------ Input data
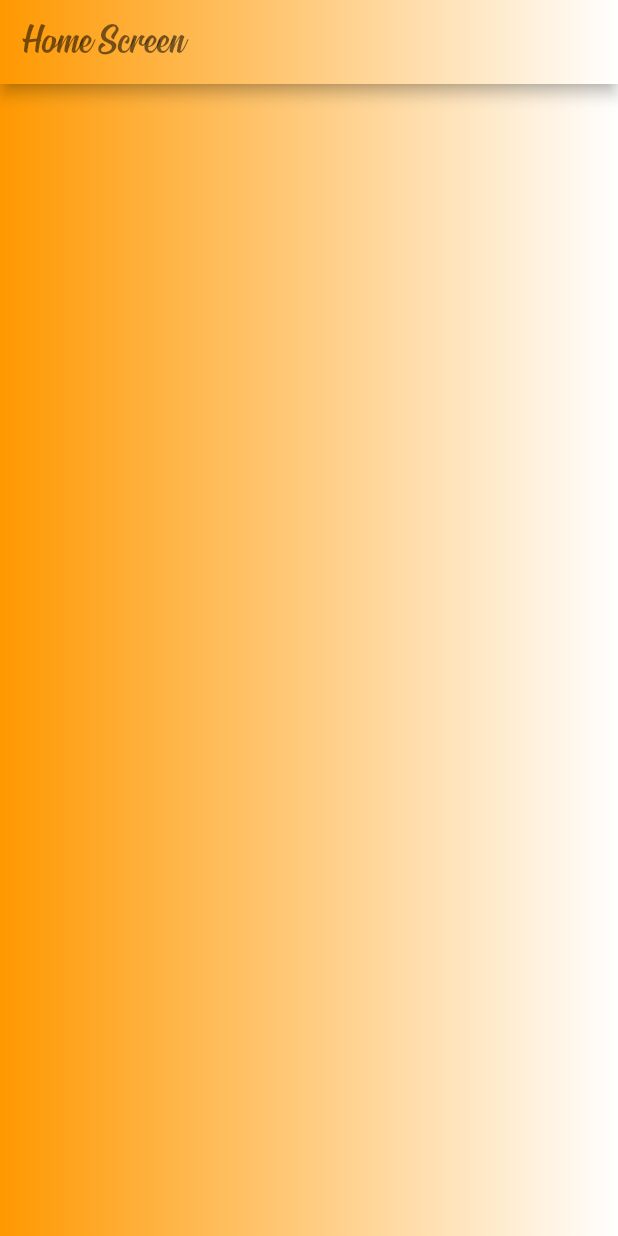
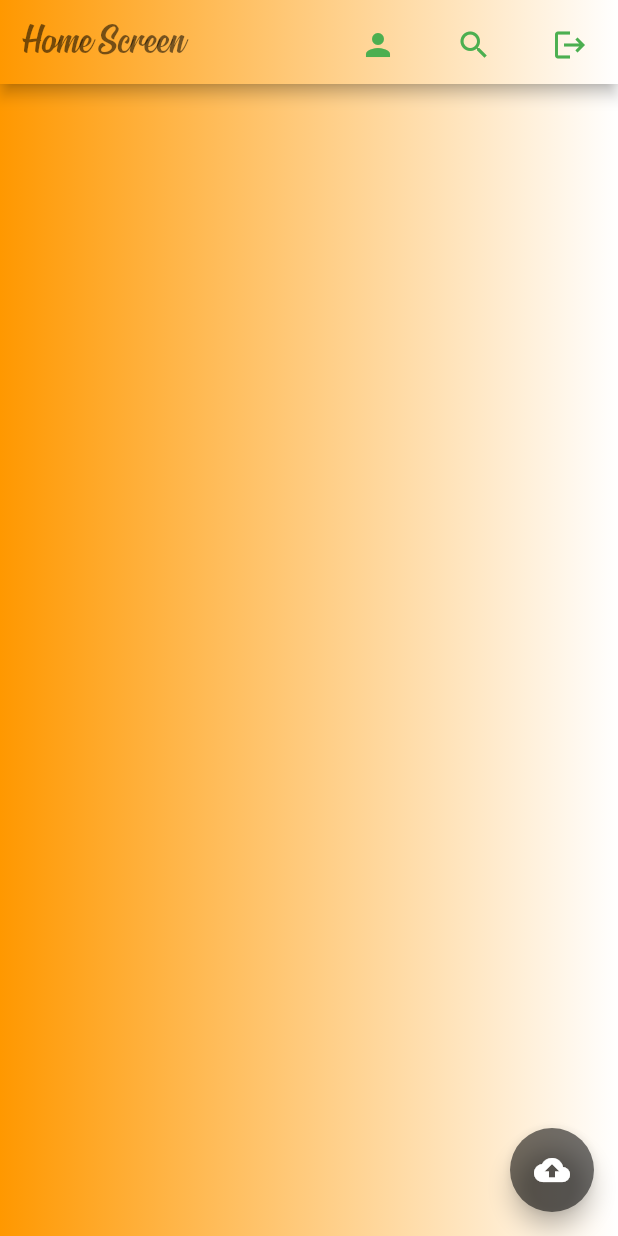
Before and after one commit to yoonhoelee/carrot_clone, a Flutter app: the HomeScreen screen opened directly, on a phone screen of 412 x 824 dp. Run offline on Flutter 3.47's test engine with Material 2 defaults, Android fonts, the phone set to English and light mode, and no system bars; our stand-ins replace cloud_firestore, firebase_auth, firebase_core, firebase_storage, image_cropper, image_picker; accounts and stored records are empty.

Commit message:
feat : uploading image work in progress

```diff
--- a/lib/HomeScreen/home_screen.dart
+++ b/lib/HomeScreen/home_screen.dart
@@ -1,6 +1,11 @@
 import 'package:carrot_clone_app/LoginScreen/login_screen.dart';
+import 'package:carrot_clone_app/ProfileScreen/profile_screen.dart';
+import 'package:carrot_clone_app/SearchProduct/search_product.dart';
+import 'package:carrot_clone_app/WelcomeScreen/welcome_screen.dart';
 import 'package:firebase_auth/firebase_auth.dart';
 import 'package:flutter/material.dart';
+
+import '../UploadAdScreen/upload_ad_screen.dart';
 
 class HomeScreen extends StatefulWidget {
   @override
@@ -8,6 +13,8 @@ class HomeScreen extends StatefulWidget {
 }
 
 class _HomeScreenState extends State<HomeScreen> {
+  FirebaseAuth _auth = FirebaseAuth.instance;
+
   @override
   Widget build(BuildContext context) {
     return Container(
@@ -23,11 +30,58 @@ class _HomeScreenState extends State<HomeScreen> {
       child: Scaffold(
         backgroundColor: Colors.transparent,
         appBar: AppBar(
-          title: const Text('Home Screen', style: TextStyle(
-            color: Colors.black54,
-            fontFamily: 'Signatra',
-            fontSize: 30,
-          ),),
+          automaticallyImplyLeading: false,
+          actions: [
+            TextButton(
+              onPressed: () {
+                Navigator.pushReplacement(context,
+                    MaterialPageRoute(builder: (context) => ProfileScreen()));
+              },
+              child: const Padding(
+                padding: EdgeInsets.all(10),
+                child: Icon(
+                  Icons.person,
+                  color: Colors.green,
+                ),
+              ),
+            ),
+            TextButton(
+              onPressed: () {
+                Navigator.pushReplacement(context,
+                    MaterialPageRoute(builder: (context) => SearchProduct()));
+              },
+              child: const Padding(
+                padding: EdgeInsets.all(10),
+                child: Icon(
+                  Icons.search,
+                  color: Colors.green,
+                ),
+              ),
+            ),
+            TextButton(
+              onPressed: () {
+                _auth.signOut().then((value) {
+                  Navigator.pushReplacement(context,
+                      MaterialPageRoute(builder: (context) => WelcomeScreen()));
+                });
+              },
+              child: const Padding(
+                padding: EdgeInsets.all(10),
+                child: Icon(
+                  Icons.logout,
+                  color: Colors.green,
+                ),
+              ),
+            ),
+          ],
+          title: const Text(
+            'Home Screen',
+            style: TextStyle(
+              color: Colors.black54,
+              fontFamily: 'Signatra',
+              fontSize: 30,
+            ),
+          ),
           centerTitle: false,
           flexibleSpace: Container(
             decoration: const BoxDecoration(
@@ -41,6 +95,15 @@ class _HomeScreenState extends State<HomeScreen> {
             ),
           ),
         ),
+        floatingActionButton: FloatingActionButton(
+          tooltip: 'Add Post',
+          backgroundColor: Colors.black54,
+          onPressed: () {
+            Navigator.pushReplacement(context,
+                MaterialPageRoute(builder: (context) => UploadAdScreen()));
+          },
+          child: const Icon(Icons.cloud_upload),
+        ),
       ),
     );
   }
```
Also changed, not shown: lib/ProfileScreen/profile_screen.dart (added, +24 -0 lines), lib/SearchProduct/search_product.dart (added, +25 -0 lines), lib/UploadAdScreen/upload_ad_screen.dart (added, +136 -0 lines).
------------
Reproduce all the entries that precede this task, word for word, minus any pictures.

**Written response**
Before and after one commit to yoonhoelee/carrot_clone, a Flutter app: the HomeScreen screen opened directly, on a phone screen of 412 x 824 dp. Run offline on Flutter 3.47's test engine with Material 2 defaults, Android fonts, the phone set to English and light mode, and no system bars; our stand-ins replace cloud_firestore, firebase_auth, firebase_core, firebase_storage, image_cropper, image_picker; accounts and stored records are empty.

Commit message:
feat : uploading image work in progress

```diff
--- a/lib/HomeScreen/home_screen.dart
+++ b/lib/HomeScreen/home_screen.dart
@@ -1,6 +1,11 @@
 import 'package:carrot_clone_app/LoginScreen/login_screen.dart';
+import 'package:carrot_clone_app/ProfileScreen/profile_screen.dart';
+import 'package:carrot_clone_app/SearchProduct/search_product.dart';
+import 'package:carrot_clone_app/WelcomeScreen/welcome_screen.dart';
 import 'package:firebase_auth/firebase_auth.dart';
 import 'package:flutter/material.dart';
+
+import '../UploadAdScreen/upload_ad_screen.dart';
 
 class HomeScreen extends StatefulWidget {
   @override
@@ -8,6 +13,8 @@ class HomeScreen extends StatefulWidget {
 }
 
 class _HomeScreenState extends State<HomeScreen> {
+  FirebaseAuth _auth = FirebaseAuth.instance;
+
   @override
   Widget build(BuildContext context) {
     return Container(
@@ -23,11 +30,58 @@ class _HomeScreenState extends State<HomeScreen> {
       child: Scaffold(
         backgroundColor: Colors.transparent,
         appBar: AppBar(
-          title: const Text('Home Screen', style: TextStyle(
-            color: Colors.black54,
-            fontFamily: 'Signatra',
-            fontSize: 30,
-          ),),
+          automaticallyImplyLeading: false,
+          actions: [
+            TextButton(
+              onPressed: () {
+                Navigator.pushReplacement(context,
+                    MaterialPageRoute(builder: (context) => ProfileScreen()));
+              },
+              child: const Padding(
+                padding: EdgeInsets.all(10),
+                child: Icon(
+                  Icons.person,
+                  color: Colors.green,
+                ),
+              ),
+            ),
+            TextButton(
+              onPressed: () {
+                Navigator.pushReplacement(context,
+                    MaterialPageRoute(builder: (context) => SearchProduct()));
+              },
+              child: const Padding(
+                padding: EdgeInsets.all(10),
+                child: Icon(
+                  Icons.search,
+                  color: Colors.green,
+                ),
+              ),
+            ),
+            TextButton(
+              onPressed: () {
+                _auth.signOut().then((value) {
+                  Navigator.pushReplacement(context,
+                      MaterialPageRoute(builder: (context) => WelcomeScreen()));
+                });
+              },
+              child: const Padding(
+                padding: EdgeInsets.all(10),
+                child: Icon(
+                  Icons.logout,
+                  color: Colors.green,
+                ),
+              ),
+            ),
+          ],
+          title: const Text(
+            'Home Screen',
+            style: TextStyle(
+              color: Colors.black54,
+              fontFamily: 'Signatra',
+              fontSize: 30,
+            ),
+          ),
           centerTitle: false,
           flexibleSpace: Container(
             decoration: const BoxDecoration(
@@ -41,6 +95,15 @@ class _HomeScreenState extends State<HomeScreen> {
             ),
           ),
         ),
+        floatingActionButton: FloatingActionButton(
+          tooltip: 'Add Post',
+          backgroundColor: Colors.black54,
+          onPressed: () {
+            Navigator.pushReplacement(context,
+                MaterialPageRoute(builder: (context) => UploadAdScreen()));
+          },
+          child: const Icon(Icons.cloud_upload),
+        ),
       ),
     );
   }
```
Also changed, not shown: lib/ProfileScreen/profile_screen.dart (added, +24 -0 lines), lib/SearchProduct/search_product.dart (added, +25 -0 lines), lib/UploadAdScreen/upload_ad_screen.dart (added, +136 -0 lines).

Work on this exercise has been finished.